In spite of the decrease, the County forecasted our annual cannabis revenue would reach $19M. Well, before the ink has even dried, guess what the newest forecast portends? $10.8M, off by nearly 80%! Who creates these numbers? Are dartboards part of the process? Are the Supes asking even basic questions? After all, these are budget forecasts that they rely on and hire against, i.e. they matter!
The good news is that the County is finally looking at using a Monterey County-style square foot tax scheme that does not, like Santa Barbara, require self-reported cash revenue. The Monterey Model taxes on each square foot of cultivated cannabis, is guaranteed, and is easier to police. In fact, Monterey collected $20.4M — guaranteed — against just 100 acres of Cannabis. This represents about 4% of the crop value. Santa Barbara County may collect $10M against 300 acres of cannabis, representing less than 1% of the crop value. If Santa Barbara was using the Monterey Model, we would have earned $45M more in revenue while also discouraging overgrowth. Never forget, we are marching from 300 acres to an allowed 1,755 acres (scary!) throughout the county.
The Monterey Model taxes on each square foot of cultivated cannabis, is guaranteed, and is easier to police.
Unfortunately, the same folks who gave us our revenue forecast are now the ones providing the numbers for a possible shift to square foot taxing. Hence, the note provided by County Executive Officer Mona Miyasato to the Supes was not only razor thin, it was devoid of depth or financial imagination. Moreover, it used tiny square foot numbers that are nowhere near the $8 per square foot used in Monterey. So, yeah, we may switch to this new model, but if the Supes continue to twist for cannabis then we will be trading apples for, well, apples!

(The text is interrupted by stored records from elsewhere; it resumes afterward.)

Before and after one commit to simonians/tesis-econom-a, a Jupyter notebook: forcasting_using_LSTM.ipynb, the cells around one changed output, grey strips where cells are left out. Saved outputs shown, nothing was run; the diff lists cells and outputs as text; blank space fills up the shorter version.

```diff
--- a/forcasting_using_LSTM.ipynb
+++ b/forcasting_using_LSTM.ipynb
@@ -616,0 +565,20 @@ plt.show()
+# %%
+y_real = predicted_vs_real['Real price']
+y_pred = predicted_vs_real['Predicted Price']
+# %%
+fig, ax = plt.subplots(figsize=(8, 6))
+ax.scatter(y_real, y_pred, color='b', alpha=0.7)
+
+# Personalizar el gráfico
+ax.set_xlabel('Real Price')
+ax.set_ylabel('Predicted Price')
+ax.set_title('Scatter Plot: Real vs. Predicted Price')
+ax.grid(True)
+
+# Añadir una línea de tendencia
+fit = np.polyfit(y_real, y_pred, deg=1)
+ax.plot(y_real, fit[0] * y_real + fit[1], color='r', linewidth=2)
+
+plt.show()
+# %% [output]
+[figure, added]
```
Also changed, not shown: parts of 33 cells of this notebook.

Perhaps that’s the reason why certain Growers supported the proposal. Hint: When the folks you’re seeking to tax actually like your taxing proposal, it is probably a bit low… just saying.
Anyway, yours truly will be keeping an eye on our five Supervisors as they discuss this change. Is anyone going to lead? Will they attempt to punt their tax scheme to the electorate in a hastily crafted referendum? Whatever happens, we can only hope the financial models used — if any — are of the quality we should expect from a County that now employs 4,460 full-time people. We’ll see…
Jeff Giordano, SB County Resident